Unsurprisingly, dozens of international startups have sprouted out of Start-Up Chile. Here are a few of the most successful companies to come out of the accelerator:
CargoX (Start-Up Chile 2011): Brazil’s “Uber for Trucks,” CargoX is a smart freight broker that uses technology to make shipping logistics more efficient. I interviewed CargoX CEO, Federico Vega, on my Crossing Borders podcast, where he talks about his Start-Up Chile experience.
Doist (Start-Up Chile 2011): Doist has created a variety of online platforms that make working online more productive and less stressful. Their most popular apps are Todoist, an online to-do list, and Twist, a corporate messaging system that rivals Slack. Doist founder, Amir Salihefendic, and marketing director, Brenda Loury, have both appeared on my podcast.
The Intern Group (Start-Up Chile 2011): The Intern Group provides international summer internships for university students across Latin America, Europe, North America, and Australia. They are based in Medellin, Colombia and Santiago, Chile. Learn more about The Intern Group in my interview with CEO, David Lloyd.
Viajala (Start-Up Chile 2013): Viajala is Latin America’s largest travel metasearch company, which aggregates flight and hotel information from dozens of sites for easy searching. Listen to my interview with Thomas Allier, the founder of Viajala, on my podcast as well.
Many of the companies Magma Partners has invested in participated in Start-Up Chile as well, including GroupRaise, PropertySimple, Slidebean, and Keteka. However, Start-Up Chile is no longer the only entrepreneurial program active in the country. Chile’s largest newspaper, El Mercurio, recently reported that there were over 80 programs – ranging from VC funds to small incubators – supporting entrepreneurship in Chile.
The Drawbacks of Doing Business in Chile
Chile has flourished under a free market regime since the mid-1980s when dictator Augusto Pinochet implemented a neoliberal agenda to drive growth. As a result, Chile has often seen strong GDP growth, averaging around 5% per year until a recent drop to 1.6% in 2016.
However, Chile is the most unequal of all OECD countries, coming in 15th in the world in 2013. This statistic has had an unusually heavy impact on financial inclusion, with Chile ranking 90th on Doing Business rankings for obtaining credit, one of the lowest in the region.
While Start-Up Chile is a highly visible result of government spending on innovation, Chile still relies heavily on mining, which only employs 2% of the population. Other extractive industries, such as logging and fishing, also dominate Chile’s economy. Compared to other OECD countries, Chile continues to invest very little in research and development: just .4% of the budget last year.

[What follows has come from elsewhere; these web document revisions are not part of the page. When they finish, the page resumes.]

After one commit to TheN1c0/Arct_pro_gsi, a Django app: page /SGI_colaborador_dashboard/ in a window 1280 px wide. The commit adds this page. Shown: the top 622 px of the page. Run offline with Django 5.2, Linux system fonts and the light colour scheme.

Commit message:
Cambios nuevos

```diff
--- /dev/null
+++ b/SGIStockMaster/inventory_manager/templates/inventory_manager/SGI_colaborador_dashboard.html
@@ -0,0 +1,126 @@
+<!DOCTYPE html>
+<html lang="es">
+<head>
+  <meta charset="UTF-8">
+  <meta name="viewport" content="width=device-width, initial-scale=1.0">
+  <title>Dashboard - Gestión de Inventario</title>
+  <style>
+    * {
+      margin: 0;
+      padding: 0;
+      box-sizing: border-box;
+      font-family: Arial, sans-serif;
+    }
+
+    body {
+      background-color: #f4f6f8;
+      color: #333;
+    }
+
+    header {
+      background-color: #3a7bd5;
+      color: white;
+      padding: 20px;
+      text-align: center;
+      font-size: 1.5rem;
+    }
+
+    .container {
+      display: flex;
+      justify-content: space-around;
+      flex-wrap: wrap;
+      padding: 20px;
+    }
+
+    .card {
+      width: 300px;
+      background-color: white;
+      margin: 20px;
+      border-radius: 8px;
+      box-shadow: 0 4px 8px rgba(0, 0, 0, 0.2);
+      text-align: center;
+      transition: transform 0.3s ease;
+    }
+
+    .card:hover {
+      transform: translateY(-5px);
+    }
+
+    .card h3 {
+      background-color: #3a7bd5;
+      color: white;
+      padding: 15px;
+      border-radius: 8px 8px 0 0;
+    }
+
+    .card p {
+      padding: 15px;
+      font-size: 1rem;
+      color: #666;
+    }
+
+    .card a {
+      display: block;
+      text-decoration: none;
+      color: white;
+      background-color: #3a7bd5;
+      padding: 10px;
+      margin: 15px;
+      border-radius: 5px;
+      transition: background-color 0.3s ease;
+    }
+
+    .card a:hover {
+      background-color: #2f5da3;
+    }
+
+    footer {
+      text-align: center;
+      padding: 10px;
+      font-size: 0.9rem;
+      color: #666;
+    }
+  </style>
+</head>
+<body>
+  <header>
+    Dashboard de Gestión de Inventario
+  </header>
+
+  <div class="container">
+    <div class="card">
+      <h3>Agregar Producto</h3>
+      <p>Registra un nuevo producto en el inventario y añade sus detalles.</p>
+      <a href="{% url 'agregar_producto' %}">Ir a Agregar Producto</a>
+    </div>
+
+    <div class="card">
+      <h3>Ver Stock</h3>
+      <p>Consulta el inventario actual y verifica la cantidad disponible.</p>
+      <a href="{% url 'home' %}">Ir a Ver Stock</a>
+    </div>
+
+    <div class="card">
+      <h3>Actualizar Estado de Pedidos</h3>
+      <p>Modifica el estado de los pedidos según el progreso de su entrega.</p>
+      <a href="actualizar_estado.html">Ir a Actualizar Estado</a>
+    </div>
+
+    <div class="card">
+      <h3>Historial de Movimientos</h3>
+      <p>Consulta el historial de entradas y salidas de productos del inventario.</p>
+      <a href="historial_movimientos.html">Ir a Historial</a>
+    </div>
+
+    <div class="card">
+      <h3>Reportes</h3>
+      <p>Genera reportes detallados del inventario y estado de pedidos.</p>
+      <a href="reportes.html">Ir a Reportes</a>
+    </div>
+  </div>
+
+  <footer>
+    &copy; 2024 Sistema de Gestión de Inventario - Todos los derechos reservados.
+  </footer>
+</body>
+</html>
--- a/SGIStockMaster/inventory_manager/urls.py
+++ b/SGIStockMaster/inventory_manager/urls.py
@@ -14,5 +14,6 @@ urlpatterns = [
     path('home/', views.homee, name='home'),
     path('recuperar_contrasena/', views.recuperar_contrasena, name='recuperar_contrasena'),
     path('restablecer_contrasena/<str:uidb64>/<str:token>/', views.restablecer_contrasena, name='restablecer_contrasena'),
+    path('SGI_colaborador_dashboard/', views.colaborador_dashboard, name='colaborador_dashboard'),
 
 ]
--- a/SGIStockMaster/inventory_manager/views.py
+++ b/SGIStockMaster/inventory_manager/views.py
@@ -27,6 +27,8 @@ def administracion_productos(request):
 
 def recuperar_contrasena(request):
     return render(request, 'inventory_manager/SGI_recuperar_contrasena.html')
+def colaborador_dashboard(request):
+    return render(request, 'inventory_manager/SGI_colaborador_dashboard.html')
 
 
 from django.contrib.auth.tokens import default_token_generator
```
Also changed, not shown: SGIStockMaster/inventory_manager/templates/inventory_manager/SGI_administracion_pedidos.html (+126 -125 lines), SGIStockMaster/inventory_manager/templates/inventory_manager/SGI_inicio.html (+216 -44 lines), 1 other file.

Much like in other Latin American countries, doing business in Chile can be slower and more conservative than in the United States. Finding a job is frequently about who you know, and socioeconomic class continues to be a significant divider in society. It can occasionally be easier in the tech industry, especially with the new visa. In my article for VentureBeat, I describe some of the best ways to job hunt in Chile.
Chile is well-placed to grow. In 2016, 45% of Chileans had smartphones, and three-fourths of the population had access to mobile devices. In the same year, 66% of the population had access to the Internet, and those numbers are multiplying quickly. While the economy has recently taken a small dip, Chile’s long-term economic growth and stability will allow it to hold on to a position of power in the regional economy. Having recently elected a new, business-friendly president, Chile is open and ready for investment.